How a new building management system is paying dividends at Bath hospital
BG Energy Solutions has played an integral role in upgrading the building management system (BMS) at Royal United Hospitals Bath.
Based on the installation of client-specified Panasonic programmable logic controllers (PLCs) and newly-designed control panels, estates manager, Brian Gubb, estimates that payback will be as little as 18 months due to the impressive energy savings being delivered. As a result, the facility plans to roll out the solution to more areas in the near future.
Royal United Hospitals Bath, an NHS foundation trust, provides acute treatment and care for a catchment population of around 500,000 people in Bath and the surrounding towns and villages of northeast Somerset and west Wiltshire. The 52-acre site has 565 beds, 17 operating theatres, and employs around 4,800 staff.
Keeping the hospital functioning at full strength is the responsibility of the estate facilities department, which is headed up by Gubb. He and his highly-skilled team of 30 have ambitions to be the best estate facilities department in the country. As such, Gubb takes a pioneering approach to the technology used to manage the estate, with BG Energy Solutions playing an integral part in delivery.
The site’s previous BMS controlled approximately 300 items of equipment, including air handling units, generators, heating systems and lighting systems. The system was based on a proprietary BMS top end that allowed users to control and change set points.

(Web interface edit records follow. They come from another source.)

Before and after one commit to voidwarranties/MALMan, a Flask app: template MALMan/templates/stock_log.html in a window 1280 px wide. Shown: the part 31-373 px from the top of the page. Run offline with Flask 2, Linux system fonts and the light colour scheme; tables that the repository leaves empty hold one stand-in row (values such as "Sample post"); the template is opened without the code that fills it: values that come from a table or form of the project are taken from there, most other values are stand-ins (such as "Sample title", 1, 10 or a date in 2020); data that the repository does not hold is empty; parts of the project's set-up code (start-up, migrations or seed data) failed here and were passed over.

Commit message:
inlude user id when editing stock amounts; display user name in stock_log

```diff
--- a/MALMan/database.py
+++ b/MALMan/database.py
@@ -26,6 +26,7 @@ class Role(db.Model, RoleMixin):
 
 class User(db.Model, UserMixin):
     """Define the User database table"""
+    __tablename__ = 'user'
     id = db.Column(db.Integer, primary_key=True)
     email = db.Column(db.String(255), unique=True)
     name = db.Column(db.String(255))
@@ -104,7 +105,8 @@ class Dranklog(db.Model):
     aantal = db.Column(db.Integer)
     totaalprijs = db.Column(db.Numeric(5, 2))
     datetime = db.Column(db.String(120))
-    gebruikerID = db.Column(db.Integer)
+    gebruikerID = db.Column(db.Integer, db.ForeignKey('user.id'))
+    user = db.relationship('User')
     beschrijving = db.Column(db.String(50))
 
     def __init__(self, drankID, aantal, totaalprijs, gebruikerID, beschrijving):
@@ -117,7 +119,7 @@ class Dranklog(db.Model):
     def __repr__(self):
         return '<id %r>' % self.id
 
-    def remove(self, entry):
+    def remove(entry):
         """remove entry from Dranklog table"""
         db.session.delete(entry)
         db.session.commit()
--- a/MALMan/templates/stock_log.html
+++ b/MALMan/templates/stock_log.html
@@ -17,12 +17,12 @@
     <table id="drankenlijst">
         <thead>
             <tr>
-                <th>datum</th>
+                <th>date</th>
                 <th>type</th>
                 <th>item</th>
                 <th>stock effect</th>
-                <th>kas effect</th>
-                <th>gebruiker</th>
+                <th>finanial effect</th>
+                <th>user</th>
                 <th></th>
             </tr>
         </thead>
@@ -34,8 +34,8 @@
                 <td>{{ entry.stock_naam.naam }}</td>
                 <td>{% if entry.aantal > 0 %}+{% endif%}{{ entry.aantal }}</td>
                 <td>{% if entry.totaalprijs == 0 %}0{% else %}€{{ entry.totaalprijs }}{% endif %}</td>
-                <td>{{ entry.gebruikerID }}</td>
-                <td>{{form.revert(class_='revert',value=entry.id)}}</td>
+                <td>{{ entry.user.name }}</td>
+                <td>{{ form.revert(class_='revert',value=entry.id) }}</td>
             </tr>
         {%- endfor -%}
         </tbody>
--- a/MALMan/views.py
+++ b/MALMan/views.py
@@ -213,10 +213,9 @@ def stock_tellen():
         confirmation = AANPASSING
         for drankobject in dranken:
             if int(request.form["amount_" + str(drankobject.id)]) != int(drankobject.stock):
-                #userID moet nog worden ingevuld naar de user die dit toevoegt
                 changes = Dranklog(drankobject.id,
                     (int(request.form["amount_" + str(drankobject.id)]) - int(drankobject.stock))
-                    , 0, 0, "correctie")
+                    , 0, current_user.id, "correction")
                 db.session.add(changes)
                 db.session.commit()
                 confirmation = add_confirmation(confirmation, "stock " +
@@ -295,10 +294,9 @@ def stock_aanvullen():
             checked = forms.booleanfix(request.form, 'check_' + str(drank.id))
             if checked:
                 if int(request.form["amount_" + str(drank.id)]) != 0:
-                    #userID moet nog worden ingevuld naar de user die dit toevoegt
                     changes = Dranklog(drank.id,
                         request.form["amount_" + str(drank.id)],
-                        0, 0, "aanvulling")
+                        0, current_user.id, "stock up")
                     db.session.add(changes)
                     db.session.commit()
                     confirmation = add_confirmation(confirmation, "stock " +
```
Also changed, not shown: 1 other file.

The problem was that the top-end software was very specialised and expensive to maintain, while users of the system needed many months of training to achieve familiarity. Furthermore, the outstations were also provided by the same supplier and only their staff could work on the equipment. Licensing was another issue. Not only is licensing expensive but, once tied in with a BMS provider, there is an obligation to use their equipment – at often uncompetitive prices.
To help address the issue, Gubb, who is a trained SCADA development engineer, set about creating a SCADA management system as the overarching framework for the BMS. Importantly, the system features Panasonic PLC outstation equipment that communicates back to the servers via software interfaces supplied by OPC Systems, a specialist in SCADA applications.
The system has been configured to allow data transfer from the BMS to SCADA and vice versa. This allows staff and technicians to control and monitor plant from any of the 24-inch touchscreens located around the site.
The new control panels for the system were built and commissioned by BG Energy Solutions, and although the hospital will not know the precise savings until 6-8 months of operation, Gubb’s calculations suggest that each one will save £5,000 a year. On that basis, payback is anticipated within 18 months.
“I selected BG because they had successfully completed a previous large project at the hospital to refurnish the whole energy centre controls in our biggest boiler houses – and did an excellent job,” he said.
Today, Royal United Hospitals Bath is the UK's-biggest user of Panasonic PLC technology. BG engineers have been fully trained on Panasonic PLCs and are now as proficient as Gubb’s own staff. This is an important differentiator as there are few control panel providers with the required know-how to work with PLCs.
The SCADA approach is certainly innovative. In fact, Gubb believes that no other hospital in the UK is implementing SCADA-based software. Furthermore, because in-house staff can write the PLC code, this saves both time and money as faults can be addressed quickly without having to wait for a supplier. This is clearly vital to such a pivotal healthcare facility.
Gubb now intends to roll out the solution to further parts of the hospital, which is about to embark on its biggest challenge to date – a major estate redevelopment programme with BG Energy Solutions taking a leading BMS role.